Every Friday Book Beginnings on Friday is hosted by Gillion at Rose City Reader where you can share the first sentence (or so) of the book you are reading, along with your initial thoughts about the sentence, impressions of the book, or anything else the opener inspires.
The book I’m featuring this week is Fire in the Thatch by E C R Lorac, which is the book I’m planning to read next. It’s set as the Second world War is drawing to a close, but it was not published until 1946.
Colonel St Cyres stepped out of the French window on to the terrace and drew in a deep breath of frosty air, conscious of the exhilaration of a glorious December morning. He always felt better out of doors.

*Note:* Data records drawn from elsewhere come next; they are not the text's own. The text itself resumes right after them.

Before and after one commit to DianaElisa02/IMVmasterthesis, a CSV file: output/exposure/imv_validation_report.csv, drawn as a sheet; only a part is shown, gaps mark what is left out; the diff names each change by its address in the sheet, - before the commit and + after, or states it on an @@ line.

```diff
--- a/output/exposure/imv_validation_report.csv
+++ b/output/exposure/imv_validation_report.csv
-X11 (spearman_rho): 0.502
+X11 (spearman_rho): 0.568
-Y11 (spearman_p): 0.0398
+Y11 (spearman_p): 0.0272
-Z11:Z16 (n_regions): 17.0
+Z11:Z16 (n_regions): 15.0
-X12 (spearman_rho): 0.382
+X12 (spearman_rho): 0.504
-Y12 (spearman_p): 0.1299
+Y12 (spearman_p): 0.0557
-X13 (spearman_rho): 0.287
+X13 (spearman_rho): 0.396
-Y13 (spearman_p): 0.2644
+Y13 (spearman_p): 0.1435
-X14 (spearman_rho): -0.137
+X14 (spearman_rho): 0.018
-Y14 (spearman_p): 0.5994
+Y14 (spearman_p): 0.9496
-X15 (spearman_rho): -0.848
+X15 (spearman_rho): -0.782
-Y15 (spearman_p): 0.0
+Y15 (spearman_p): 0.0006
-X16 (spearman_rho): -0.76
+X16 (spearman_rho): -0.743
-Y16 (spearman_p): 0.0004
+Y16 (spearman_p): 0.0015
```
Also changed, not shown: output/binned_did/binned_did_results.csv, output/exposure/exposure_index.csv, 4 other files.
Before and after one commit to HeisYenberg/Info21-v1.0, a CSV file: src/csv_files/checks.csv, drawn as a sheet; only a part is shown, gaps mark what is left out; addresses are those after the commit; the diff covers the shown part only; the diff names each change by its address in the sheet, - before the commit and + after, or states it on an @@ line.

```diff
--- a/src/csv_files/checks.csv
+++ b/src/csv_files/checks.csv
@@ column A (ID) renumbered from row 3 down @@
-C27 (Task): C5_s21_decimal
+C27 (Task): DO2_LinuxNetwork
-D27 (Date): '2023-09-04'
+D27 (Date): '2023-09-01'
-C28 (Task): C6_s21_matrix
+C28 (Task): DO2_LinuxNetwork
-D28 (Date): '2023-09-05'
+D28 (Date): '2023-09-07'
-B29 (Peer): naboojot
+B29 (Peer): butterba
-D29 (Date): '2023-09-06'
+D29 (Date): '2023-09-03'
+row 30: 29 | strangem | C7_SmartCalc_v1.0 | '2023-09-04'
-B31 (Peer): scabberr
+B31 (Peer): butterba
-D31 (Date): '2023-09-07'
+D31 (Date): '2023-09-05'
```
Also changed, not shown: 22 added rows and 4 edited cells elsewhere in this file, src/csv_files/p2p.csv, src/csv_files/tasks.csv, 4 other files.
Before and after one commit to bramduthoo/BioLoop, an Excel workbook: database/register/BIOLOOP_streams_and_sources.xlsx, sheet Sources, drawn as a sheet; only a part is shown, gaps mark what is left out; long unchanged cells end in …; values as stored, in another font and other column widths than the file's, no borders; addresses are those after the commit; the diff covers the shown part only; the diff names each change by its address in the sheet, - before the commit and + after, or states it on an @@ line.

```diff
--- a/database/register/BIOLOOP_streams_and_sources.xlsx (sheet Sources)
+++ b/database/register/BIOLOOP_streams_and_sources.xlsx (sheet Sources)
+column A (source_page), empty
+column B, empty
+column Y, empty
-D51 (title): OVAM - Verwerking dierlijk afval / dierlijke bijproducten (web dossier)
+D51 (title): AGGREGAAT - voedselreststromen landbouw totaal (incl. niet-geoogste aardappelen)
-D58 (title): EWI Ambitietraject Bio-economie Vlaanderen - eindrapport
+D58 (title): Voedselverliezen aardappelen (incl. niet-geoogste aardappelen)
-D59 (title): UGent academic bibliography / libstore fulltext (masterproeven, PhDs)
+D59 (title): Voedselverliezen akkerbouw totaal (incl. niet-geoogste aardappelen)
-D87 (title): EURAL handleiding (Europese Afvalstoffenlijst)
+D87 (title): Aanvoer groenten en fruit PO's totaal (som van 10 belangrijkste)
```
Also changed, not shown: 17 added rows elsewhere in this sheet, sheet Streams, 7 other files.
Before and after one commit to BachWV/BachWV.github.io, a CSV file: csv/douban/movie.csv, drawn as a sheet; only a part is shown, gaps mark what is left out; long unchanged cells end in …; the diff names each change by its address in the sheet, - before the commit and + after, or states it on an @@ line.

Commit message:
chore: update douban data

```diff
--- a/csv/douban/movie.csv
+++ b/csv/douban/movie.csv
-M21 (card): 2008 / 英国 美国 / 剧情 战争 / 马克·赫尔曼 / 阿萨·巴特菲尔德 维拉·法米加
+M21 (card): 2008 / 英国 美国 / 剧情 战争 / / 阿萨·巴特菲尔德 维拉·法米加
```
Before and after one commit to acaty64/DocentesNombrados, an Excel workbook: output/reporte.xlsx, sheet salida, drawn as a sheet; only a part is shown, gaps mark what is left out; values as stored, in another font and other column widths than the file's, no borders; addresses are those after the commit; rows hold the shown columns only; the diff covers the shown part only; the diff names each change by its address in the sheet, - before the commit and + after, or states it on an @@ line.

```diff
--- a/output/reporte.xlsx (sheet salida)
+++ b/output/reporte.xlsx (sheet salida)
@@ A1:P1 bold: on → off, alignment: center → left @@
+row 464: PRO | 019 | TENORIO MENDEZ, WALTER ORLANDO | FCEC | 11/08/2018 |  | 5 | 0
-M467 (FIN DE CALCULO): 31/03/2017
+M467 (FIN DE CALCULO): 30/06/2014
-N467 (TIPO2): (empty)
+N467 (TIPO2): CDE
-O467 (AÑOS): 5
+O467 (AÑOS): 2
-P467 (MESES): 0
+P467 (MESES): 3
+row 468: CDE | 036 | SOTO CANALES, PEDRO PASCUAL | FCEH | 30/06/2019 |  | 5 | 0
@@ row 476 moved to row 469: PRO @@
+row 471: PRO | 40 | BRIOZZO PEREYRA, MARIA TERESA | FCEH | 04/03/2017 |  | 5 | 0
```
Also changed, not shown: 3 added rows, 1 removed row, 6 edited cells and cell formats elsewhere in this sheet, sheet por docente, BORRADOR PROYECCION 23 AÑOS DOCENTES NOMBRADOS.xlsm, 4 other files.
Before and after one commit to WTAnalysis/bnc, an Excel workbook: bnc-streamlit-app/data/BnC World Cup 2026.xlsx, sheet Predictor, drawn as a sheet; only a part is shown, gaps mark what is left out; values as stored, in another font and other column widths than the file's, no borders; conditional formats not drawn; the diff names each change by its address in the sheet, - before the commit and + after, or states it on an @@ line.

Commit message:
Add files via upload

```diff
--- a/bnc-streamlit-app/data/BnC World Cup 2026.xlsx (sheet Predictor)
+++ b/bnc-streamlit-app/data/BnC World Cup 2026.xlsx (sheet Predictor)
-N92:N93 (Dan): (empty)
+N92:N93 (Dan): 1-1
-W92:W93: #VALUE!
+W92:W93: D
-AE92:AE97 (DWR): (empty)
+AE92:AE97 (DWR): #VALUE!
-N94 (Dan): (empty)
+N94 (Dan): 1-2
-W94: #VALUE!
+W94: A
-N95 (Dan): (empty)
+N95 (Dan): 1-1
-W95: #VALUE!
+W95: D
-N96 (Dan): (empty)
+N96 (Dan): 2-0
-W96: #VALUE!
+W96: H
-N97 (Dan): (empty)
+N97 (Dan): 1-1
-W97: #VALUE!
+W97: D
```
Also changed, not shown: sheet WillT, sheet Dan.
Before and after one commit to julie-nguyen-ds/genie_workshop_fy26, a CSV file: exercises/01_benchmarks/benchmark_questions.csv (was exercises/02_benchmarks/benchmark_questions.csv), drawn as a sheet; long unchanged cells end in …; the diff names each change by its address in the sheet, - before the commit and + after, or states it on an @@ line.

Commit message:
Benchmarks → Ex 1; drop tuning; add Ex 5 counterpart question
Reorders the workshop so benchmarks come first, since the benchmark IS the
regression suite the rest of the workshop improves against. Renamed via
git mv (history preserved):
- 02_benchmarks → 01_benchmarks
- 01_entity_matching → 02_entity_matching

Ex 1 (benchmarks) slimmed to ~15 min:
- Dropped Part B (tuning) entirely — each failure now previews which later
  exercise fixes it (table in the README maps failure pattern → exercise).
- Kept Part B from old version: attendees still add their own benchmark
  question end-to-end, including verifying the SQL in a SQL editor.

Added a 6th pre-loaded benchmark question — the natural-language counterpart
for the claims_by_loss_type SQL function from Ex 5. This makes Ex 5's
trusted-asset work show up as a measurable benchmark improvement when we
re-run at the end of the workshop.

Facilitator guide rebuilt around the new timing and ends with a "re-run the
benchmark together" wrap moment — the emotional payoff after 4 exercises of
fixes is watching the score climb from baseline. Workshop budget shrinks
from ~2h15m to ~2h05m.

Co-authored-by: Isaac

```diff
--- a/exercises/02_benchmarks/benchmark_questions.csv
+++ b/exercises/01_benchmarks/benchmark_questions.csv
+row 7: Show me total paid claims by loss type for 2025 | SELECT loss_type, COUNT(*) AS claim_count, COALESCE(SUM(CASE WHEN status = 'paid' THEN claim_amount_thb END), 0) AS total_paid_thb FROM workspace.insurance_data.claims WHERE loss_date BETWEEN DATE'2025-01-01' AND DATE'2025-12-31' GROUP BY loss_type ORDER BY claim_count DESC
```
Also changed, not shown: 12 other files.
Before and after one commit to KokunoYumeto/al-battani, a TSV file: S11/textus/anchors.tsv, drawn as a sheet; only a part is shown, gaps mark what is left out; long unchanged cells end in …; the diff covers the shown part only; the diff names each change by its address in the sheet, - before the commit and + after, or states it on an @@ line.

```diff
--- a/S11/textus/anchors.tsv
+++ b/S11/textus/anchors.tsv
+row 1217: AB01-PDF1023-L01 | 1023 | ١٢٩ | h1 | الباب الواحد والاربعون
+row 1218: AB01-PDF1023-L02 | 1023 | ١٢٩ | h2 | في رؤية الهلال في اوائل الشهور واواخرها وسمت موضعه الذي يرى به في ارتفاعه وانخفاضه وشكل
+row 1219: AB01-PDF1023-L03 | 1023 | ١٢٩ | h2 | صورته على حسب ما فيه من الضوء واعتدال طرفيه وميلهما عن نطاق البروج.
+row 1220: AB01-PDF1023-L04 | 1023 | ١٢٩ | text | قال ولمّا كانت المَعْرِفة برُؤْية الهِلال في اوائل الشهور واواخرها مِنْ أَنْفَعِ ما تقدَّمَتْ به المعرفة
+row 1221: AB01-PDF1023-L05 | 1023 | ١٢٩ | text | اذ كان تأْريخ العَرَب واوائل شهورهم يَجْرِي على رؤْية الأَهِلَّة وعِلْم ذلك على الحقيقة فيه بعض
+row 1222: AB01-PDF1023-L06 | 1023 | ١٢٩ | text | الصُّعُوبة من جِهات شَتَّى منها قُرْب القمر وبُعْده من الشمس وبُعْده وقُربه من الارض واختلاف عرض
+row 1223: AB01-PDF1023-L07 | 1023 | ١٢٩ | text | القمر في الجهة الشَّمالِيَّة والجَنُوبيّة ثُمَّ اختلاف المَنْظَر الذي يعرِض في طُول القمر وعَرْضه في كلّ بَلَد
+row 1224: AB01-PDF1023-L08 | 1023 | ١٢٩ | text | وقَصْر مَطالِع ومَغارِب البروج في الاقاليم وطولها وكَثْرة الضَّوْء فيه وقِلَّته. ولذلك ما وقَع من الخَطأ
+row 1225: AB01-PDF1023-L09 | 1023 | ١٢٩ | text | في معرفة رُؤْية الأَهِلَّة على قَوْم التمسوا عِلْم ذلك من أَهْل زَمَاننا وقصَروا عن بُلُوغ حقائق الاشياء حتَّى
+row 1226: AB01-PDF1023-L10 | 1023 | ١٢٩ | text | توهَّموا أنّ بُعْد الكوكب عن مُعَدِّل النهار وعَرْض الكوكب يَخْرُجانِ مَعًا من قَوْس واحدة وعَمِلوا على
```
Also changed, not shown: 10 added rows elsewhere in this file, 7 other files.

In the open air the worries and irritations of life seemed less immediate, and he felt that he lost a burden when he closed the window behind him.
These are the rules:
- Grab a book, any book.
- Turn to page 56, or 56% on your eReader.
- Find any sentence (or a few, just don’t spoil it) that grabs you.
- Post it.
- Add the URL to your post in the link on Freda’s most recent Friday 56 post.
Well, the plain fact is this: gossip around Mallory Fitzjohn is saying that Gressingham was out in his car on the night of the fire, and that he’s denied the fact.
The Second World War is drawing to a close. Nicholas Vaughan, released from the army after an accident, takes refuge in Devon – renting a thatched cottage in the beautiful countryside at Mallory Fitzjohn. Vaughan sets to work farming the land, rearing geese and renovating the cottage. Hard work and rural peace seem to make this a happy bachelor life.
On a nearby farm lives the bored, flirtatious June St Cyres, an exile from London while her husband is a Japanese POW. June’s presence attracts fashionable visitors of dubious character, and threatens to spoil Vaughan’s prized seclusion.
When Little Thatch is destroyed in a blaze, all Vaughan’s work goes up in smoke – and Inspector Macdonald is drafted in to uncover a motive for murder.
I enjoyed Bats in the Belfry by E C R Lorac, so I’m hoping I’ll enjoy this one too, another case for Chief Inspector Macdonald of Scotland Yard.
What about you? Does it tempt you or would you stop reading?